Why tracking ILI tools with multiple sensors are crucial for modern ILI programs
As inline inspection technology evolves, the way operators track tools through a pipeline should also evolve. Using multiple sensors to identify a pig passing an AGM is a proven way to improve the reliability of tracking.
In conventional tracking, a geophone and a transmitter-receiver system are used in combination. As the pig passes the AGM, the geophone will pick up the vibrations of the from the tool, which can then be heard by a field technician standing by on site. At the same time, the receiver will pick up a 22Hz signal from the transmitter installed on the tool. By combining the audible vibrations of the tool passing as well as the 22Hz signal, it’s possible to confirm the tool has passed a specific location.
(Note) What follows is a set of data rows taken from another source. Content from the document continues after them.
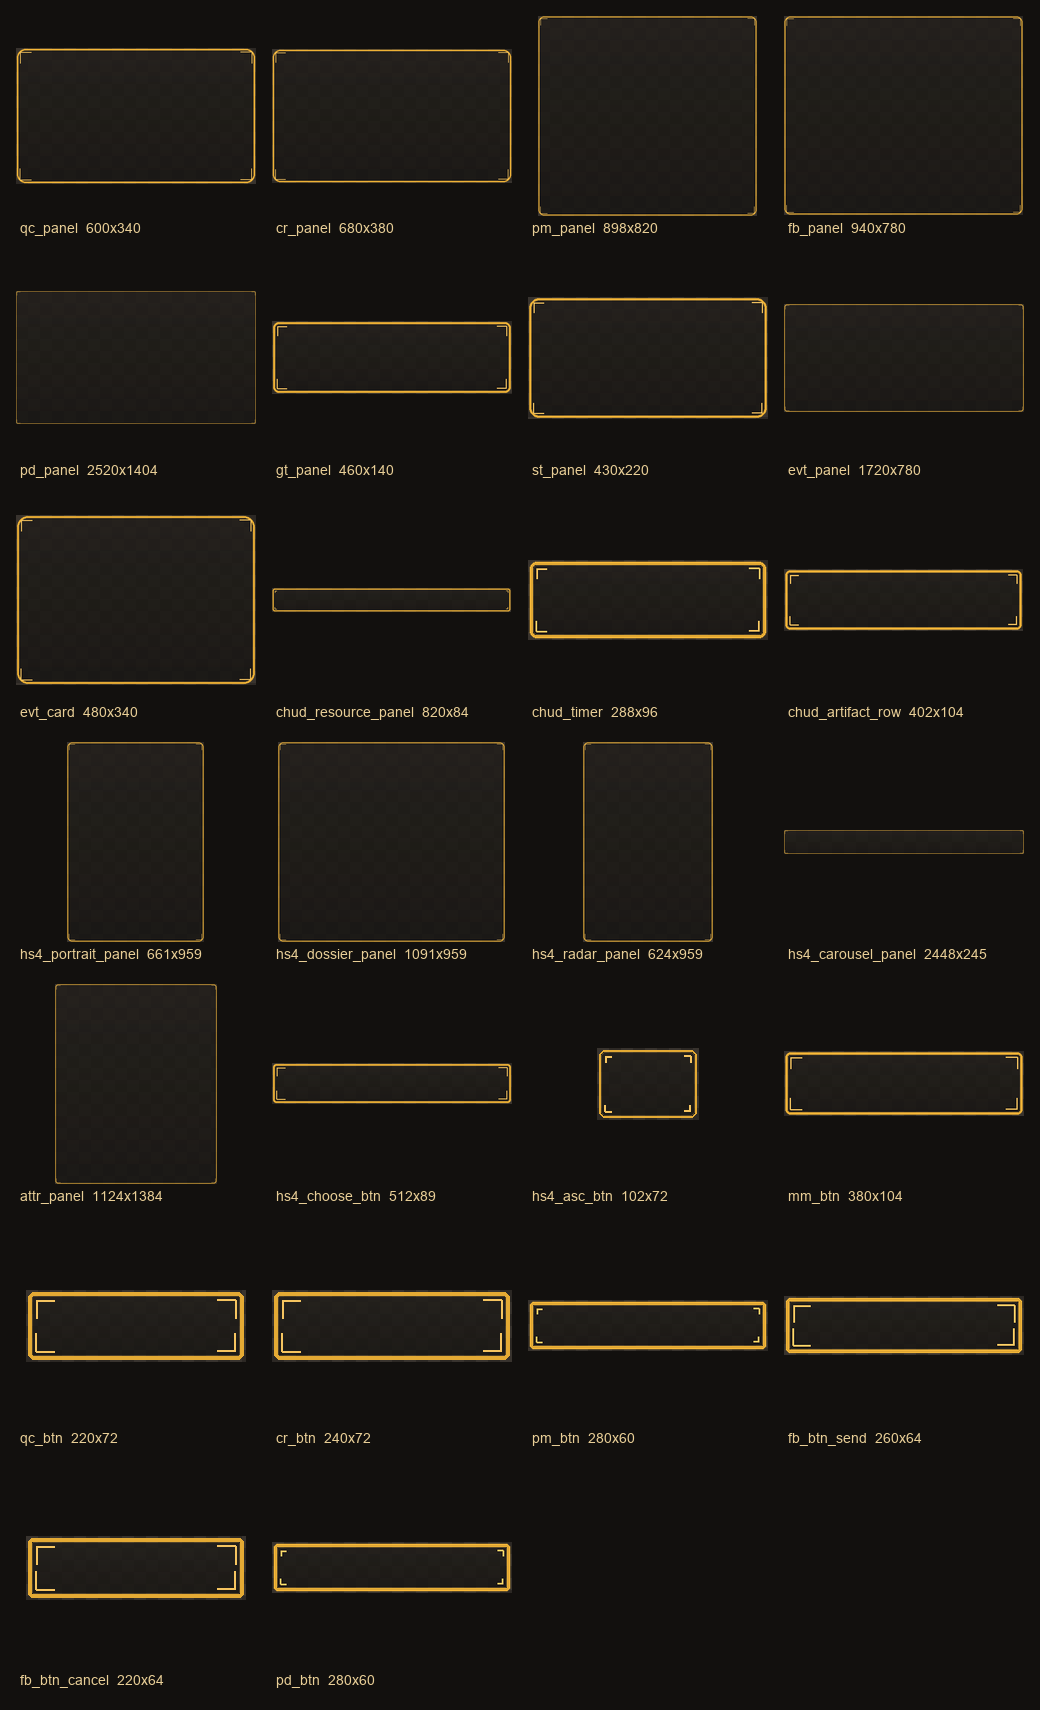
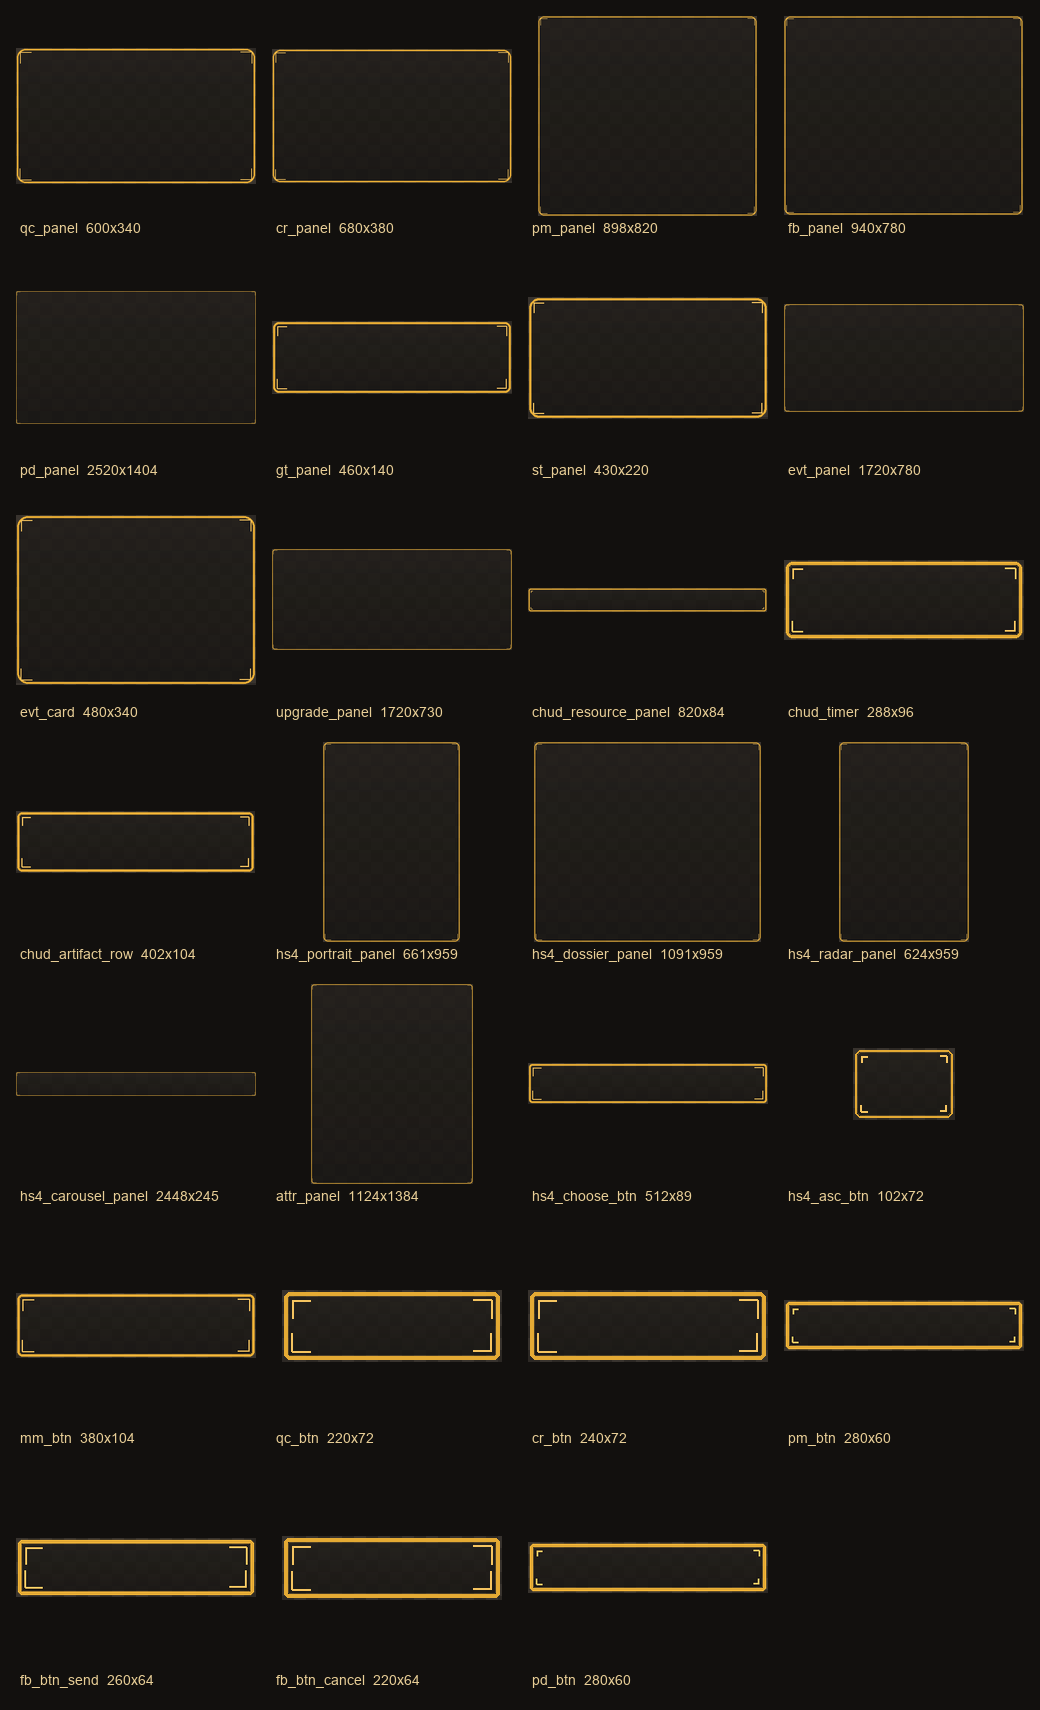
feat(SCRUM-573): UI-редизайн Улучшение @2K (раскладка+генерация)
Per-слот @2K-рамка панели экрана улучшения (economy-панель upgrade, 1720×730)
вместо общего _economy_panel_style, который ужимался под слот и мылил орнамент.
Нарисована 1:1 под слот (UPGRADE_PANEL_2K) build_ui_2k_frame_kit.py с нативными
9-slice бордюрами — резкий орнамент на 1080p/2K/4K. Карточки выбора остаются на
общем economy-choice-арте (как остальные economy-экраны кроме события).

- ui_screens.gd: UPGRADE_PANEL_2K/UPGRADE_SAFE_2K координаты + _upgrade_panel_2k_style
  (как _event_panel_2k_style); _show_upgrade_screen передаёт override в _create_menu_box.
- ui_theme_paths.gd: upgrade_panel в OVERHAUL_2K_*.
- build_ui_2k_frame_kit.py: upgrade_panel слот (anti-drift сверка с UPGRADE_PANEL_2K).
- ассет + .import + mockup-спека + превью раскладки.

Green-gate PASS: runtime_smoke_test + ui_no_overlap_matrix_test (upgrade_economy без
overflow/overlap @1080p/2K/4K), frame-kit --verify зелёный. Эпик SCRUM-481.

diff --git a/tools/build_ui_2k_frame_kit.py b/tools/build_ui_2k_frame_kit.py
@@ -66,6 +66,9 @@ SLOTS = [
     # переиспользуют base card-арт под hover) — отдельный идентичный PNG не нужен.
     {"slug": "evt_panel", "file": "ui_screens", "const": "EVT_PANEL_2K", "kind": "frame", "margin_key": "panel", "w": 1720, "h": 780},
     {"slug": "evt_card", "file": "ui_screens", "const": "EVT_CARD_2K", "kind": "frame", "margin_key": "card", "w": 480, "h": 340},
+    # SCRUM-573 (Улучшение): per-слот @2K-рамка панели улучшения (economy-panel "upgrade").
+    # Карточки выбора переиспользуют общий economy-choice-арт (как остальные economy-экраны).
+    {"slug": "upgrade_panel", "file": "ui_screens", "const": "UPGRADE_PANEL_2K", "kind": "frame", "margin_key": "panel", "w": 1720, "h": 730},
     # боевой HUD-блок (SCRUM-564, эпик SCRUM-481): per-слот @2K-рамки из CHUD_*_2K.
     # Тонкие горизонтальные стрипы → margin-профили hud_resource/hud_timer/hud_artifact.
     {"slug": "chud_resource_panel", "file": "ui_screens", "const": "CHUD_RESOURCE_PANEL_2K", "kind": "frame", "margin_key": "hud_resource", "w": 820, "h": 84},

diff --git a/docs/design/mockups/upgrade/spec.md b/docs/design/mockups/upgrade/spec.md
@@ -1,0 +1,45 @@
+# Mockup-спека — Улучшение (SCRUM-573, эпик SCRUM-481 UI Overhaul 2K)
+
+База **2560×1440**, `stretch=canvas_items`, `aspect=keep`. Редизайн экрана «Улучшение»
+(`_show_upgrade_screen`, economy-панель "upgrade"): per-слот @2K-рамка панели вместо
+общего `_economy_panel_style()` (minimal_metal panel), который ужимался под слот и мылил
+орнамент. Стиль — единый bright-минимал amber dark-fantasy (как event SCRUM-565, меню SCRUM-486).
+
+## ЭТАП 1 — раскладка / метрики @2560×1440
+
+Панель улучшения центрирована, target 1720×730 (из `_economy_menu_panel_half_size("upgrade")`).
+Зафиксировано код-константой `UPGRADE_PANEL_2K` в `scripts/ui_screens.gd`.
+
+| Слот | const | x | y | w | h |
+|---|---|---:|---:|---:|---:|
+| Панель (фрейм) | `UPGRADE_PANEL_2K` | 420 | 355 | 1720 | 730 |
+| Safe-area | `UPGRADE_SAFE_2K` | 478 | 427 | 1604 | 592 |
+| Карточка выбора (×3) | — (economy-choice) | — | — | ~480 | ~340 |
+
+**Инварианты (проверены `ui_no_overlap_matrix_test`, секция upgrade_economy на 1080p/2K/4K):**
+заголовок + подзаголовок + 3 карточки выбора усиления влезают в safe-area без overflow/overlap;
+текст в рамке. Карточки в ScrollContainer (как все economy-экраны) — при узком вьюпорте
+безопасный скролл вместо обрезки.
+
+## ЭТАП 2 — генерация рамки
+
+Рамка `upgrade_panel` 1720×730 сгенерирована детерминированным `tools/build_ui_2k_frame_kit.py`
+(SCRUM-485) — 9-slice-safe, РОВНО в пиксельный размер слота @2K с нативными бордюрами
+(panel-профиль 38,52,38,48). Рендер-верификатор (`--verify`) зелёный: размер == ожидаемый,
+9-slice валиден, углы стабильны на 1080p/2K/4K, центр чист, нет stray-островов.
+
+Карточки выбора оставлены на общем economy-choice-арте (как остальные economy-экраны,
+кроме события, у которого свой evt_card) — единый стиль, без дубля идентичного PNG.
+
+Ассет: `assets/sprites/ui/frames/overhaul_2k/ui_frame_2k_upgrade_panel.png`.
+
+## Подключение в рантайм
+
+- `ui_theme_paths.gd`: `upgrade_panel` в `OVERHAUL_2K_FRAME_PATHS`/`_SOURCE_SIZE`/`_TEXTURE_MARGINS`/`_CONTENT`.
+- `ui_screens.gd`: новый `_upgrade_panel_2k_style()` (как `_event_panel_2k_style`);
+  `_show_upgrade_screen` передаёт его override-аргументом в `_create_menu_box(..., "upgrade", _upgrade_panel_2k_style())`.
+
+## Тесты (green-gate)
+
+- `tests/ui_no_overlap_matrix_test.gd` — PASS (upgrade_economy без overflow/overlap @1080p/2K/4K).
+- `tests/runtime_smoke_test.gd` — PASS (экран улучшения строится, выбор применяется).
The technician on site then records the time and moves to the next site.
Although this method can be successful with highly-trained technicians, it is very susceptible to human error and doesn’t provide any recordable data to support the information provided by the technician.
While the geophone and transmitter were state-of-the-art 40 years ago, in the current digital era, using a system that relies solely on the ears of an operator is archaic and subject to user error. Using traditional tracking, the time of passage is completely dependent on the technician and when he or she decides it sounds like the pig has passed. Near roads, where cars are passing by, geophones can be very unreliable. Vibrations from moving cars can easily interfere with vibrations from the pig, essentially leaving the technician blindfolded. Additionally, the 22hz receiver can receive interference from power lines, vehicles, engines or any area with electrical currents.
To truly call an ILI program modern, the tracking of the tools should be defensible and technology-based. A modern system should use a combination of vibrational, magnetic and electromagnetic sensors, which can be cross-referenced to find the exact passage time. PureHM’s Armadillo AGMs use up to 7 sensors to track tools and record passage times. The data collected by the AGMs can be viewed in real-time by PureHM’s staff, and reviewed after a project to prove when the pig passed a specific location.
With hundreds of tracking runs completed for operators across North America, it’s safe to say that the Armadillo Tracking system provides the most reliable tracking for any type of pig, on any pipeline.